**Action item**:
Please return the data word for word and leave out any picture it contains.

Saved entries
────────────────────────────────────────
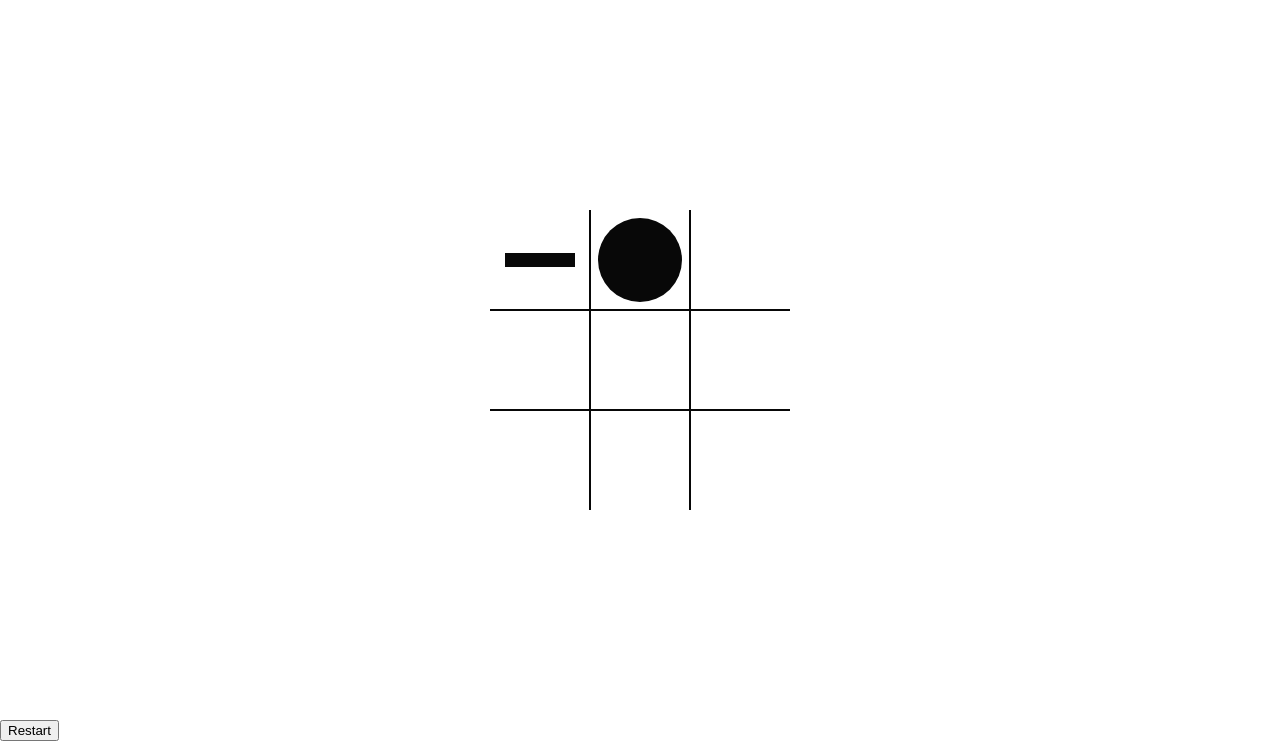
Repository: kkyler24/MCLA
Page: devFiles/TictactoeFiles/ticTacToe.html
The author's editor kept a copy of each file at every save. The page is drawn from the files as they stood at one save, then again after the next save.
The browser window is 1280 px wide. The pictures show the whole page.

Above is the page before, as saved 2020-04-17 15:26:56.

### devFiles/TictactoeFiles/ticTacToe.html
<!DOCTYPE html>
<html lang="en">

<head>
    <meta charset="UTF-8">
    <meta name="viewport" content="width=device-width, initial-scale=1.0">
    <link rel="stylesheet" type="text/css" href="tictactoe.css">
    <script src="tictactoe.js" defer></script>
    <title>Tic Tac Toe</title>
</head>

<body>
    <sectionOne>
        <!-- NavBar -->
        <!-- <nav class="navbar navbar-light bg-light">
            <!-- Image Logo -->
            <!-- <a class="navbar-brand" href="#">
                <img src="/docs/4.0/assets/brand/bootstrap-solid.svg" width="30" height="30"
                    class="d-inline-block align-top" alt="">
                Bootstrap -->
            <!-- </a> -->
        </nav>
    </sectionOne>
<sectionTwo>

<div class="BoardOne" id="BoardOne">
    <div class="cellBOne dash" data-cell></div>
    <div class="cellBOne circle" data-cell></div>
    <div class="cellBOne" data-cell></div>
    <div class="cellBOne" data-cell></div>
    <div class="cellBOne" data-cell></div>
    <div class="cellBOne" data-cell></div>
    <div class="cellBOne" data-cell></div>
    <div class="cellBOne" data-cell></div>
    <div class="cellBOne" data-cell></div>
</div>
<div class="winning-message-One" id="winningMessageOne">
    <div class="data-winning-message-text-One"></div>
    <button id="restartButtonOne">Restart</button>
</div>



</sectionTwo>











</body>

### devFiles/TictactoeFiles/tictactoe.css
*,*::after, *::before{
    box-sizing: border-box;
}
:root {
    --cell-size:100px;
    --mark-size:calc(var(--cell-size)*.7);
    /* this makes the preview marks 90% of the cell size it edits the width of your dot or dash */
}

h1{
    text-align: center;
    font-size: larger;
    font-weight: 100;
}

body{
    margin:0;
}

.BoardOne{
    width: 100vw;
    height: 100vh;
    display: grid;
    justify-content: center;
    align-content: center;
    align-items: center;
    justify-items: center;
    grid-template-columns: repeat(3,auto);
    /* this resizes the grid and makes all the cells automatically evenly sized */
}
.cellBOne{
    width: var(--cell-size);
    height: var(--cell-size);
    border: 1px solid rgb(8, 8, 8);
    display: flex;
    justify-content: center;
    align-items: center;
    position: relative;
    cursor: pointer;
}
.cellBOne:first-child,
.cellBOne:nth-child(2),
.cellBOne:nth-child(3){
    border-top: none;
}

.cellBOne:nth-child(3n+1){
    border-left: none;
}

.cellBOne:nth-child(3n+3){
    border-right: none;
}

.cellBOne:last-child,
.cellBOne:nth-child(8),
.cellBOne:nth-child(7){
    border-bottom: none;
}

.cellBOne.dash::before{
    content: "";
    width: calc(var(--mark-size)*.20);
    /* controls the height of the dashes */
    transform: rotate(90deg);
    height: var(--mark-size);
    background-color: rgb(8, 8, 8);
    /* controls how the dashes look */
    position: relative;
}

.cellBOne.circle::after{
    content: "";
    position: absolute;
    width: calc(var(--mark-size)*1.2);
    /* controls the height of the cricles */
    /* transform: rotate(90deg); */
    height: calc(var(--mark-size)*1.2);
    background-color: rgb(8, 8, 8);
    /* controls how the dashes look */
    border-radius: 50%;

}

.cellBOne.circle,
.cellBOne.dash{
    cursor: not-allowed;
}

### devFiles/TictactoeFiles/tictactoe.js
// var winningCombinations = {
//     // userchoice: computerchoice
//     rock: 'scissors', // you win
//     paper: 'rock',    // you win
//     scissors: 'paper' // you win
// random words should be put in here and converted to morse code. the computer should evaluate if your letter box matches the randomized word to win the round.
// };

After the next save:
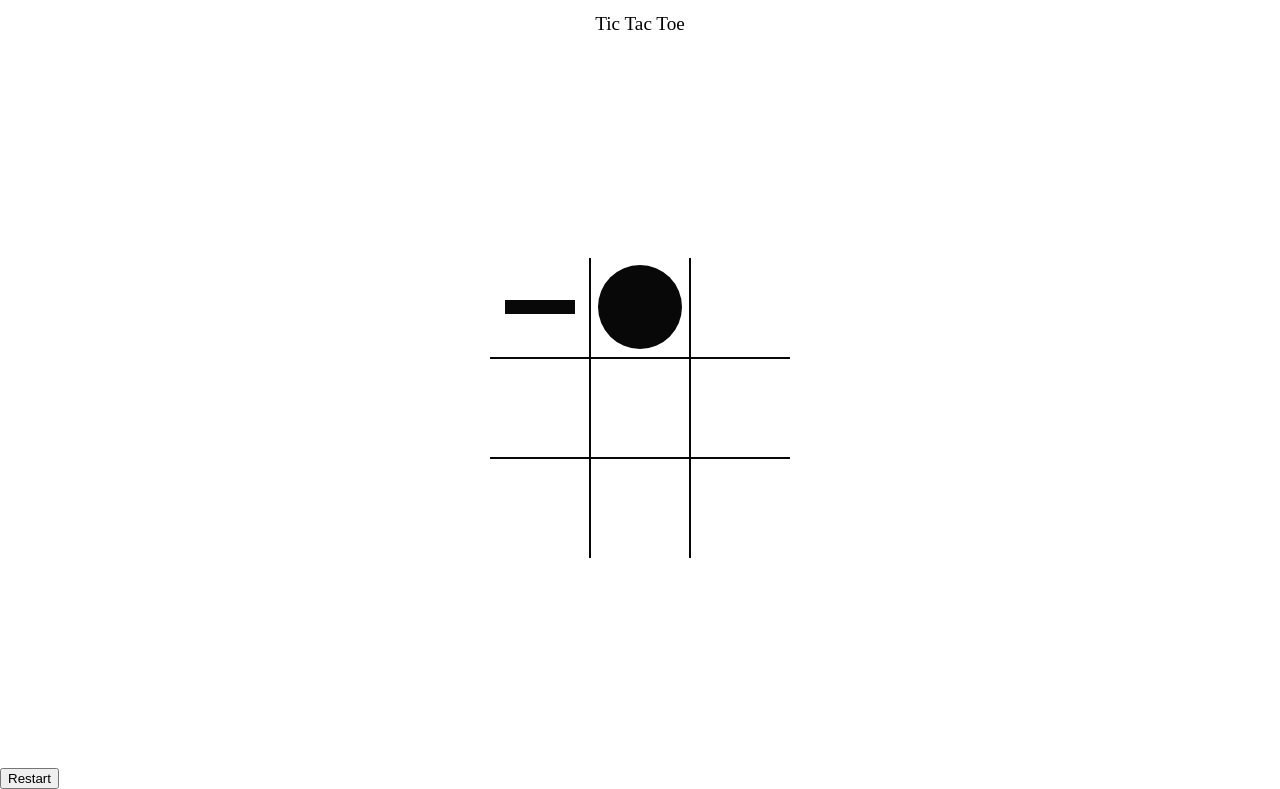
Saved 38 s later.
--- a/devFiles/TictactoeFiles/ticTacToe.html
+++ b/devFiles/TictactoeFiles/ticTacToe.html
@@ -22,7 +22,7 @@
         </nav>
     </sectionOne>
 <sectionTwo>
-
+<h1>Tic Tac Toe</h1>
 <div class="BoardOne" id="BoardOne">
     <div class="cellBOne dash" data-cell></div>
     <div class="cellBOne circle" data-cell></div>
────────────────────────────────────────
**Exercise response**:
Repository: kkyler24/MCLA
Page: devFiles/TictactoeFiles/ticTacToe.html
The author's editor kept a copy of each file at every save. The page is drawn from the files as they stood at one save, then again after the next save.
The browser window is 1280 px wide. The pictures show the whole page.

Above is the page before, as saved 2020-04-17 15:26:56.

### devFiles/TictactoeFiles/ticTacToe.html
<!DOCTYPE html>
<html lang="en">

<head>
    <meta charset="UTF-8">
    <meta name="viewport" content="width=device-width, initial-scale=1.0">
    <link rel="stylesheet" type="text/css" href="tictactoe.css">
    <script src="tictactoe.js" defer></script>
    <title>Tic Tac Toe</title>
</head>

<body>
    <sectionOne>
        <!-- NavBar -->
        <!-- <nav class="navbar navbar-light bg-light">
            <!-- Image Logo -->
            <!-- <a class="navbar-brand" href="#">
                <img src="/docs/4.0/assets/brand/bootstrap-solid.svg" width="30" height="30"
                    class="d-inline-block align-top" alt="">
                Bootstrap -->
            <!-- </a> -->
        </nav>
    </sectionOne>
<sectionTwo>

<div class="BoardOne" id="BoardOne">
    <div class="cellBOne dash" data-cell></div>
    <div class="cellBOne circle" data-cell></div>
    <div class="cellBOne" data-cell></div>
    <div class="cellBOne" data-cell></div>
    <div class="cellBOne" data-cell></div>
    <div class="cellBOne" data-cell></div>
    <div class="cellBOne" data-cell></div>
    <div class="cellBOne" data-cell></div>
    <div class="cellBOne" data-cell></div>
</div>
<div class="winning-message-One" id="winningMessageOne">
    <div class="data-winning-message-text-One"></div>
    <button id="restartButtonOne">Restart</button>
</div>



</sectionTwo>











</body>

### devFiles/TictactoeFiles/tictactoe.css
*,*::after, *::before{
    box-sizing: border-box;
}
:root {
    --cell-size:100px;
    --mark-size:calc(var(--cell-size)*.7);
    /* this makes the preview marks 90% of the cell size it edits the width of your dot or dash */
}

h1{
    text-align: center;
    font-size: larger;
    font-weight: 100;
}

body{
    margin:0;
}

.BoardOne{
    width: 100vw;
    height: 100vh;
    display: grid;
    justify-content: center;
    align-content: center;
    align-items: center;
    justify-items: center;
    grid-template-columns: repeat(3,auto);
    /* this resizes the grid and makes all the cells automatically evenly sized */
}
.cellBOne{
    width: var(--cell-size);
    height: var(--cell-size);
    border: 1px solid rgb(8, 8, 8);
    display: flex;
    justify-content: center;
    align-items: center;
    position: relative;
    cursor: pointer;
}
.cellBOne:first-child,
.cellBOne:nth-child(2),
.cellBOne:nth-child(3){
    border-top: none;
}

.cellBOne:nth-child(3n+1){
    border-left: none;
}

.cellBOne:nth-child(3n+3){
    border-right: none;
}

.cellBOne:last-child,
.cellBOne:nth-child(8),
.cellBOne:nth-child(7){
    border-bottom: none;
}

.cellBOne.dash::before{
    content: "";
    width: calc(var(--mark-size)*.20);
    /* controls the height of the dashes */
    transform: rotate(90deg);
    height: var(--mark-size);
    background-color: rgb(8, 8, 8);
    /* controls how the dashes look */
    position: relative;
}

.cellBOne.circle::after{
    content: "";
    position: absolute;
    width: calc(var(--mark-size)*1.2);
    /* controls the height of the cricles */
    /* transform: rotate(90deg); */
    height: calc(var(--mark-size)*1.2);
    background-color: rgb(8, 8, 8);
    /* controls how the dashes look */
    border-radius: 50%;

}

.cellBOne.circle,
.cellBOne.dash{
    cursor: not-allowed;
}

### devFiles/TictactoeFiles/tictactoe.js
// var winningCombinations = {
//     // userchoice: computerchoice
//     rock: 'scissors', // you win
//     paper: 'rock',    // you win
//     scissors: 'paper' // you win
// random words should be put in here and converted to morse code. the computer should evaluate if your letter box matches the randomized word to win the round.
// };

After the next save:
Saved 38 s later.
--- a/devFiles/TictactoeFiles/ticTacToe.html
+++ b/devFiles/TictactoeFiles/ticTacToe.html
@@ -22,7 +22,7 @@
         </nav>
     </sectionOne>
 <sectionTwo>
-
+<h1>Tic Tac Toe</h1>
 <div class="BoardOne" id="BoardOne">
     <div class="cellBOne dash" data-cell></div>
     <div class="cellBOne circle" data-cell></div>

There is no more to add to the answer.